In fact, the Elder says,
Whoever doesn’t love, abides in death. All who hate a brother or sister are murderers, and you knowthat murderers don’t have eternal life abiding in them.
The person who hates another wants to deprive that person of life, sharing the verynature of the devil. Someone like that isn’t a child of God.
People can die spiritually long before their physical body ever does. The Elder says thatdeath can in fact become a way of life. “Whoever doesn’t love, abides in death.”
We all remember last August’s unrest in Charlottesville, as well as the act of violence that took the life of 32-year-old Heather Heyer, one of those protesting the message of hate groups like American Nazis and the Ku Klux Klan.
Those events were back in the news at the end of June, when a federal jury in Washington charged James Fields with thirty hate crime charges as well as with first-degree murder.
Fields drove from his home in Ohio to attend the “Unite the Right” rally at Emancipation Park in Charlottesville.
After Charlottesville authorities declared the rally an “unlawful assembly” and dispersed the crowd, Fields drove to where the counter demonstration was going on, at Fourth Street in downtown Charlottesville.
Fields slowly backed his car to the top of a hill, and then, the indictment says, “rapidlyaccelerated, ran through a stop sign and across a raise pedestrian mall, and drove directly into the crowd, striking numerous individuals, killing Heather Heyer, and injuring many others.”
The indictment goes on to say that, prior to the attack, Fields’ own social media accounts “espoused violence against African-Americans, Jewish people, and members of other racial, ethnic, and religious groups he perceived to be nonwhite.”
Fields freely shared his racist attitude with friends and associates. When a family member texted Fields on his way to Virginia and told him to be careful, Fields texted back,“We’re not the ones who need to be careful,” and attached a picture of Adolf Hitler to the text.
Let no one doubt that hate kills.
On April 12, 1999, someone who experienced Hitler’s horror first hand, author, theologian, and Holocaust survivor Elie Wiesel, gave a speech at the White House. He spoketo what he called “The Perils of Indifference.”
Wiesel began with a list of twentieth century acts of violence and added, “So muchviolence; so much indifference.”
He then said this.
We cannot be callous to malice, indifferent to hatred and the death it brings on the world in ways both large and small.
How does God’s love abide in anyone who has the world’s goods and sees a brother or sister in need and yet refuses help?
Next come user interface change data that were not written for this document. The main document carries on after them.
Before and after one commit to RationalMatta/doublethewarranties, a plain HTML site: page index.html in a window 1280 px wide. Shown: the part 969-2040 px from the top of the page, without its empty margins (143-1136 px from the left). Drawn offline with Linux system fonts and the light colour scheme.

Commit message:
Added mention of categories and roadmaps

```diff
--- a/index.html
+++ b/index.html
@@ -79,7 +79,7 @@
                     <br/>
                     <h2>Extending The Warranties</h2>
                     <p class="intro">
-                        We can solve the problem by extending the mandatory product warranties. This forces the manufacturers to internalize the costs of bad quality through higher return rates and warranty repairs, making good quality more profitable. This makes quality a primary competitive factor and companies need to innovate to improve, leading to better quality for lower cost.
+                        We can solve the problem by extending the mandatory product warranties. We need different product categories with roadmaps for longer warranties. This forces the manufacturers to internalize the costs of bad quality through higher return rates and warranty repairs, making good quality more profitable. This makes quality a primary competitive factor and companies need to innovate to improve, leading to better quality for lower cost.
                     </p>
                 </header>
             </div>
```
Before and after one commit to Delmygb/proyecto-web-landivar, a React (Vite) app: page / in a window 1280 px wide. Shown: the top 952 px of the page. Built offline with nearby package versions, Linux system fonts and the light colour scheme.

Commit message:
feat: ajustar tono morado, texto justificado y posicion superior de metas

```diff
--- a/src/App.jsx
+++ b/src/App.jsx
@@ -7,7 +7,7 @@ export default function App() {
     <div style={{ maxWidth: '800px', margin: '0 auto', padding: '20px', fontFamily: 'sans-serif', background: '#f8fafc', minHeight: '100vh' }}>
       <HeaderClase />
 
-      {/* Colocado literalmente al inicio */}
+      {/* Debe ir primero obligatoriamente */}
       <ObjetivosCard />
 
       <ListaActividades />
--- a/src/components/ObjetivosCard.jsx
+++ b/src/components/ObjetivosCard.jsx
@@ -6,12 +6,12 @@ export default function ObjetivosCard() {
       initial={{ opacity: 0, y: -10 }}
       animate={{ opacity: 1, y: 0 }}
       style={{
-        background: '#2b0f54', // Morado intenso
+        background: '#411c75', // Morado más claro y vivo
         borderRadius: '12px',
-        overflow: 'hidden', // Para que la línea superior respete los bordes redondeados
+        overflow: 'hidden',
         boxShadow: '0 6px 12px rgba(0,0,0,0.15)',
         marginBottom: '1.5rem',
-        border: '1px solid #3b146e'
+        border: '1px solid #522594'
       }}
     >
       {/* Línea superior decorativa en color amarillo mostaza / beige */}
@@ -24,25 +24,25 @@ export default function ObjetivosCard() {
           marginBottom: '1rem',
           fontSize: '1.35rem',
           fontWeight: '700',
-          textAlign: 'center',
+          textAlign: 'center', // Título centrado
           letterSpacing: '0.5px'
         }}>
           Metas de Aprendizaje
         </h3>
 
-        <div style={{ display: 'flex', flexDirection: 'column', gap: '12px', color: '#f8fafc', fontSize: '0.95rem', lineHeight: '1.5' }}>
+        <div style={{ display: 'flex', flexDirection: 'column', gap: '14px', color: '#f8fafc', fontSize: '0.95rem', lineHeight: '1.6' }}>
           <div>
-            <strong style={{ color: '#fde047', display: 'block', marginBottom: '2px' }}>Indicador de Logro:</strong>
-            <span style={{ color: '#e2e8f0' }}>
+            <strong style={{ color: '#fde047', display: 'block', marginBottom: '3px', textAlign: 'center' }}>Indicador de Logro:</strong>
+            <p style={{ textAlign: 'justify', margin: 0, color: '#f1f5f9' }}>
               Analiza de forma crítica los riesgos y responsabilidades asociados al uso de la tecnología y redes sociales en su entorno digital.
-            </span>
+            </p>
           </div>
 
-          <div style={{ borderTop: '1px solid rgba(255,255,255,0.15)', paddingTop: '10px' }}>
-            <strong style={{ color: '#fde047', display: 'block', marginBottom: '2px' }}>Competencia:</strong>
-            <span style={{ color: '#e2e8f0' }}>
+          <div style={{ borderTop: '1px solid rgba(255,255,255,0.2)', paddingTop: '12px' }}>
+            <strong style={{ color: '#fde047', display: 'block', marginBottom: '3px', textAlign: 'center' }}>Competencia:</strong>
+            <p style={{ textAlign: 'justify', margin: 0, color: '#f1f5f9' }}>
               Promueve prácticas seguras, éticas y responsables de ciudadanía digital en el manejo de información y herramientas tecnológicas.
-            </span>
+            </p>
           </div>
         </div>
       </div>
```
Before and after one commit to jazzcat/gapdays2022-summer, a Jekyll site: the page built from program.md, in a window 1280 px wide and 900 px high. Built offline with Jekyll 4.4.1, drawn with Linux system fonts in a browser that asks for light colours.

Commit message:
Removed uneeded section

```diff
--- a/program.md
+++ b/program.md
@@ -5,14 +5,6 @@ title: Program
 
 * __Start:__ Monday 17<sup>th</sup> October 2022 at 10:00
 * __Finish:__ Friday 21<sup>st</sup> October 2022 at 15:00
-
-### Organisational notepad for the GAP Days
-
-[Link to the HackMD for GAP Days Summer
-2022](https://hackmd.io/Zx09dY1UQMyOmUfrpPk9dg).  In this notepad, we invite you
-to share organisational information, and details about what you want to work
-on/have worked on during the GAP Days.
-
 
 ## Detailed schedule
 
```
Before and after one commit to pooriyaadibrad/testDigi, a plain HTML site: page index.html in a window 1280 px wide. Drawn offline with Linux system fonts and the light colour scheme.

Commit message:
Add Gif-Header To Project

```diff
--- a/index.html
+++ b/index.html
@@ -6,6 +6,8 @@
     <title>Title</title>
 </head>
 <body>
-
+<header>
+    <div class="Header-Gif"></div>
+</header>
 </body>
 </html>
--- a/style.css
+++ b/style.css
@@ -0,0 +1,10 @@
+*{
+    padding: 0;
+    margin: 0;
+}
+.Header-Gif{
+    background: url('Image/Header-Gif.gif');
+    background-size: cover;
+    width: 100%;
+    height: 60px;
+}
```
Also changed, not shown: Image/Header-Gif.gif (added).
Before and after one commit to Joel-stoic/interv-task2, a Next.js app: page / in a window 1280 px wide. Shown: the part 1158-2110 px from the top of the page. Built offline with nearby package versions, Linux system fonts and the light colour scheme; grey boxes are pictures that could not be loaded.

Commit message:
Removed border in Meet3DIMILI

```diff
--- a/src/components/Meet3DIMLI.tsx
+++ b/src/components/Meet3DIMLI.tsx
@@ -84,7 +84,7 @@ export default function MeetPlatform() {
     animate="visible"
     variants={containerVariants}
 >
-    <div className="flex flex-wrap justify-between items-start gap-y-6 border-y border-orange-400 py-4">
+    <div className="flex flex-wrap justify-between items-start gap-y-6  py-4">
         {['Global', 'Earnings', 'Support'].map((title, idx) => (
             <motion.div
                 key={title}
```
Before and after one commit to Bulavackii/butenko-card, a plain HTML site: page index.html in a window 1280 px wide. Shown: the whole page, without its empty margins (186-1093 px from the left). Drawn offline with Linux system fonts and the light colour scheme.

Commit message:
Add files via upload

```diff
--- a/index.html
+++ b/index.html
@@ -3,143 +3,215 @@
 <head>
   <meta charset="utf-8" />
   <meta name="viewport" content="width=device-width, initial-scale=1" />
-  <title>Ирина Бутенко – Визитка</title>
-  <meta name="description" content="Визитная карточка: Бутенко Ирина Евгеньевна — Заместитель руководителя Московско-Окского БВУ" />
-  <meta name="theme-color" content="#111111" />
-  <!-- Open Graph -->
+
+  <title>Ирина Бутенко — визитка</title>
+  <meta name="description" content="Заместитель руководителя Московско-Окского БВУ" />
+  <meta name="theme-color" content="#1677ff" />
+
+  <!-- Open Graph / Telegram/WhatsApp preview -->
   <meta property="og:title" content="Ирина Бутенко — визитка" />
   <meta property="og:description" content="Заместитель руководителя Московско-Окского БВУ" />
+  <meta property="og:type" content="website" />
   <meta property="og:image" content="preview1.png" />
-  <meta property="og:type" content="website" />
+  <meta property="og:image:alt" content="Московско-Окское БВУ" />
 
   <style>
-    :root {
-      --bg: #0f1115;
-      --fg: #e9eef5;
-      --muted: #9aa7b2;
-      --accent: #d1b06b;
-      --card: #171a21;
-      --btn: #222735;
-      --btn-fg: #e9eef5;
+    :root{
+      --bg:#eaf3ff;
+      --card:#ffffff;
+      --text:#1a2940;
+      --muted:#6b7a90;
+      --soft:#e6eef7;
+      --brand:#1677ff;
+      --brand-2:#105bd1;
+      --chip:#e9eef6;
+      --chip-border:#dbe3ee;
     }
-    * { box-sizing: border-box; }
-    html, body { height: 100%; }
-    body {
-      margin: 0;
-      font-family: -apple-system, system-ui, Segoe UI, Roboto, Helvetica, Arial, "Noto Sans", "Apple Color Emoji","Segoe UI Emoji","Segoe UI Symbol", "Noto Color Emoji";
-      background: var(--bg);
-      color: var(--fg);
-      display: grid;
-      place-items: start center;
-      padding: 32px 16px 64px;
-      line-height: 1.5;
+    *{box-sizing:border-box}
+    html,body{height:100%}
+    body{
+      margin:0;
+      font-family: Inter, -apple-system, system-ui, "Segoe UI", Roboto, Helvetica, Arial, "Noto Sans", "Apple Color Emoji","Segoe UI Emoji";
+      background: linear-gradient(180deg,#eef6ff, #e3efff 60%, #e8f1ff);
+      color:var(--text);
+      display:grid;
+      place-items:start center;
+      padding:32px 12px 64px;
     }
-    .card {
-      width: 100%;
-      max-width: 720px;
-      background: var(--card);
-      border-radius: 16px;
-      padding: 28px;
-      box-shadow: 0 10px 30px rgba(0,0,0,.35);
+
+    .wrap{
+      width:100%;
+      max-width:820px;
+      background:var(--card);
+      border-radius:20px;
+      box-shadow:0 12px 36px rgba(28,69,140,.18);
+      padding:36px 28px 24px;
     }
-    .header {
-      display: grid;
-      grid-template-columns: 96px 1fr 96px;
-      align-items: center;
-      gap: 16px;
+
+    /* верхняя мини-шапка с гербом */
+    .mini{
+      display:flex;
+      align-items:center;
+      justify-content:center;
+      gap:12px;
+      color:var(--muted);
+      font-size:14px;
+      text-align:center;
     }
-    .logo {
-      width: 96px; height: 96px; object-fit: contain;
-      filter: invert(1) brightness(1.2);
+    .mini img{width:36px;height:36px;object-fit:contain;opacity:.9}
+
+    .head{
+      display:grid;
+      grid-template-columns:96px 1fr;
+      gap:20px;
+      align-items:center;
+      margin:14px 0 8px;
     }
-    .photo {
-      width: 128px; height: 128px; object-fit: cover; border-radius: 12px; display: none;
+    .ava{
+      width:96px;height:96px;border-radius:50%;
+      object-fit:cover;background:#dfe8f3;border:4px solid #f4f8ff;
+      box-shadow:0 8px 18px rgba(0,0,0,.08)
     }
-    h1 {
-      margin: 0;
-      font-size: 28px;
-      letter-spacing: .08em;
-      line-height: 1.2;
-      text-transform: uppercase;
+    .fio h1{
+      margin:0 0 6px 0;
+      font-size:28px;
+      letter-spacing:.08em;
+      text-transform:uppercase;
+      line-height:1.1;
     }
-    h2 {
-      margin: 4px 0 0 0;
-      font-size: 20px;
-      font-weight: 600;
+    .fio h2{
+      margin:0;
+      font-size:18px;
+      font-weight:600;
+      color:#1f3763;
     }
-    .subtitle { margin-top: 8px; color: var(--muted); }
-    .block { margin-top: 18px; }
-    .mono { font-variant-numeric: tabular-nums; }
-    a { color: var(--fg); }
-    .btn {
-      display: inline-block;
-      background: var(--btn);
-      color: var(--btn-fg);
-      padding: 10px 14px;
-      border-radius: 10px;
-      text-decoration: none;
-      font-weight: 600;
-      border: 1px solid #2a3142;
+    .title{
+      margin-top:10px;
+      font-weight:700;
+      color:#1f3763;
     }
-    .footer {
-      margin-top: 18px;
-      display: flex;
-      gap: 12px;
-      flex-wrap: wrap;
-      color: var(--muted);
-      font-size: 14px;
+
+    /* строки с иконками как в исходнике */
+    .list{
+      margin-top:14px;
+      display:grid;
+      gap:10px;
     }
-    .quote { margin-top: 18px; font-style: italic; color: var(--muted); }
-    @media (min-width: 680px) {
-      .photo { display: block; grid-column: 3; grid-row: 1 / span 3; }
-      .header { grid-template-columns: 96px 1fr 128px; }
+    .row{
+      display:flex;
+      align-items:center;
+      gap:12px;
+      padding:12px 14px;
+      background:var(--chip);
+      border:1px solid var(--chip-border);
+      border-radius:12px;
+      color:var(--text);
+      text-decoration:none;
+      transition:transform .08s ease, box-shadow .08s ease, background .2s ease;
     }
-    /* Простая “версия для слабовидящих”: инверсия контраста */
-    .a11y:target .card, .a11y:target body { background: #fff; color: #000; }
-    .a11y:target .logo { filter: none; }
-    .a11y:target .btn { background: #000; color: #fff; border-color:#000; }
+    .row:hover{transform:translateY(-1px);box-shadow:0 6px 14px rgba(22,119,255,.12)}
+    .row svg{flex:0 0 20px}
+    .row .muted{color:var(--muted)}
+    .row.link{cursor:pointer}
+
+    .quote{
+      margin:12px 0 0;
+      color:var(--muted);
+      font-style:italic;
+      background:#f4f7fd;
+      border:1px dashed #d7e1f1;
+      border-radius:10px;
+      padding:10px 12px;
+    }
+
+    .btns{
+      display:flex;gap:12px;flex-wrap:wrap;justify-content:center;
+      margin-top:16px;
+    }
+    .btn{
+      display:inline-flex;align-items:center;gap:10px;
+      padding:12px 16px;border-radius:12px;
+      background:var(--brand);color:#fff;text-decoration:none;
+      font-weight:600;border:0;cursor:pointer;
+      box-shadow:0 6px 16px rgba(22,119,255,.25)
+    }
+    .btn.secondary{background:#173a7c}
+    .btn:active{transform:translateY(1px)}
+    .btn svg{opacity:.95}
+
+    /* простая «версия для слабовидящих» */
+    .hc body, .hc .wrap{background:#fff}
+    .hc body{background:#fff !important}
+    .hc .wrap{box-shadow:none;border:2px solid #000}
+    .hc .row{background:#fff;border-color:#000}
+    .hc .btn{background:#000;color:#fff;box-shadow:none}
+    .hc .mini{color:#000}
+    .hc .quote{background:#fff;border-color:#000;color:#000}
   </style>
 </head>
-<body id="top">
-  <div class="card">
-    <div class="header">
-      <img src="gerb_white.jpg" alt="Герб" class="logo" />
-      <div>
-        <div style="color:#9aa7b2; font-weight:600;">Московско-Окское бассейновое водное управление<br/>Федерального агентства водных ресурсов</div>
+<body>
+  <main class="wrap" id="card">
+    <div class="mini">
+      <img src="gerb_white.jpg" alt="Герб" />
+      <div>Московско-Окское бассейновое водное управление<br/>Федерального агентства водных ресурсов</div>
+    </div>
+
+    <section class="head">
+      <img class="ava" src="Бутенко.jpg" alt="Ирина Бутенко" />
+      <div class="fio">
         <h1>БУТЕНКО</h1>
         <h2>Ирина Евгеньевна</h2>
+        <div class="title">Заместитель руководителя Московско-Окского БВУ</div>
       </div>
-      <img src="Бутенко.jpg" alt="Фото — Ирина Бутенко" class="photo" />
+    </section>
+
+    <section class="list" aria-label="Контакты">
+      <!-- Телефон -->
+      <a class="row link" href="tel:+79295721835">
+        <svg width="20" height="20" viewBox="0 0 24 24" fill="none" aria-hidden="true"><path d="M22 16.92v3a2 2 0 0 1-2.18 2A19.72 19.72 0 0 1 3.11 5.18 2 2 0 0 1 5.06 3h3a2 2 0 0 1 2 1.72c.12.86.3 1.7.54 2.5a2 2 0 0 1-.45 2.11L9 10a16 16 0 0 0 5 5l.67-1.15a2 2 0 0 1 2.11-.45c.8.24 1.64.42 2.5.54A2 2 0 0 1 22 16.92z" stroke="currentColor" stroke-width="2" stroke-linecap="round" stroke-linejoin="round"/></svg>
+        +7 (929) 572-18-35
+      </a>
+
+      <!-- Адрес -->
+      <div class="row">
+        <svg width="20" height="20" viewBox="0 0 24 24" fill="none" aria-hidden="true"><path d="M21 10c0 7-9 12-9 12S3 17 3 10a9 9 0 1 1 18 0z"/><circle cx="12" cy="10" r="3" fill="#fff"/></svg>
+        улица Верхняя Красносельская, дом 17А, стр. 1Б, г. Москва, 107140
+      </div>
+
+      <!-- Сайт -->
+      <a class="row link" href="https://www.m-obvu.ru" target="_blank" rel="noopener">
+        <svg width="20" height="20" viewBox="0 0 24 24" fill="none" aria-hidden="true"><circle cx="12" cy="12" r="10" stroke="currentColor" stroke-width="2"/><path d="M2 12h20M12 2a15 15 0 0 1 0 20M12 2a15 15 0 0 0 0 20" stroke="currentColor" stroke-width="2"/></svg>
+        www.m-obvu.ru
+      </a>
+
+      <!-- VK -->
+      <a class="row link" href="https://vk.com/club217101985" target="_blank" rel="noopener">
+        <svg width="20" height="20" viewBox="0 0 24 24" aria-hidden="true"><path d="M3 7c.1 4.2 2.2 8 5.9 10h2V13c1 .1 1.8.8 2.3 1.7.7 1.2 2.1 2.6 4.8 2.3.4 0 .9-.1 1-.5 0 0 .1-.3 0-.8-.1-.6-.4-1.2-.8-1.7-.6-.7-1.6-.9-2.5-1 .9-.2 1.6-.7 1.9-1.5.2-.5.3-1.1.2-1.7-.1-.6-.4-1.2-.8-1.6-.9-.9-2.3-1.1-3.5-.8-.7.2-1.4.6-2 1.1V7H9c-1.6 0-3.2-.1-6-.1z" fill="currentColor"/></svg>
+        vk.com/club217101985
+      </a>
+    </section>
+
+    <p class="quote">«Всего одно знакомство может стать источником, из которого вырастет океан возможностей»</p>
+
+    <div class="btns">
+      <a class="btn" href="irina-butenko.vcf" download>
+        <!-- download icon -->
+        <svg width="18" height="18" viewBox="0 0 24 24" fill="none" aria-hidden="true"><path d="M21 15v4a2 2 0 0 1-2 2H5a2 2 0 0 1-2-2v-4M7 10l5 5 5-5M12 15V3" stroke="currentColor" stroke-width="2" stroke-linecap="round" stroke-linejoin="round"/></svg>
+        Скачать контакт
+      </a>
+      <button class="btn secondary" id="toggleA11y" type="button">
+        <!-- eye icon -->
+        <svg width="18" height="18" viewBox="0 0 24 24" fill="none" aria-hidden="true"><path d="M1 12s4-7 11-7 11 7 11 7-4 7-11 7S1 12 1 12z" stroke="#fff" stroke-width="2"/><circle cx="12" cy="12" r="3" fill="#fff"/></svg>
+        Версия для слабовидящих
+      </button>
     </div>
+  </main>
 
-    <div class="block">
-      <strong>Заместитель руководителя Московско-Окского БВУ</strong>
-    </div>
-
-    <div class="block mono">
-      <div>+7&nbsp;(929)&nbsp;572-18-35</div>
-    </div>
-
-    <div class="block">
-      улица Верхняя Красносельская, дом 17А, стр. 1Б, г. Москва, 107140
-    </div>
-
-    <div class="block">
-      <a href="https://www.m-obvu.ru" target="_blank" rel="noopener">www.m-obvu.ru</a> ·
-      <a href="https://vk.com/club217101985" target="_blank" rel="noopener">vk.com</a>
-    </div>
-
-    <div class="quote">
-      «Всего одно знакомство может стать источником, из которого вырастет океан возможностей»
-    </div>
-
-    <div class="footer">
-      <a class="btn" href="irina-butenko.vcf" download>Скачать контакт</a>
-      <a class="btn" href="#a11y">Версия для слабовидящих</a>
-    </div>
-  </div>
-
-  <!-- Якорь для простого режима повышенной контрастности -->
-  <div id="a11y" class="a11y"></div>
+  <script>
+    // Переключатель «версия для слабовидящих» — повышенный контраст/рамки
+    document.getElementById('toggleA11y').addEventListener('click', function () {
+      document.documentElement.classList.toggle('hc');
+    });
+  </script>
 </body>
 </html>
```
Little children, let us love, not in word or speech, but in truth and action.
One of Heather Heyer’s friends, Marissa Blair, spoke to how Heather’s death changedher life.
“We thought, ‘What would Heather do?’ Heather would go harder. So that’s what we’re going to do. We’re going to preach love. We’re going to preach equality. Heather’s death won’t be in vain.”
Christ’s death wasn’t in vain, either. Let’s prove it by how we treat our brothers andour sisters—loving, not in word or speech, but in truth and action.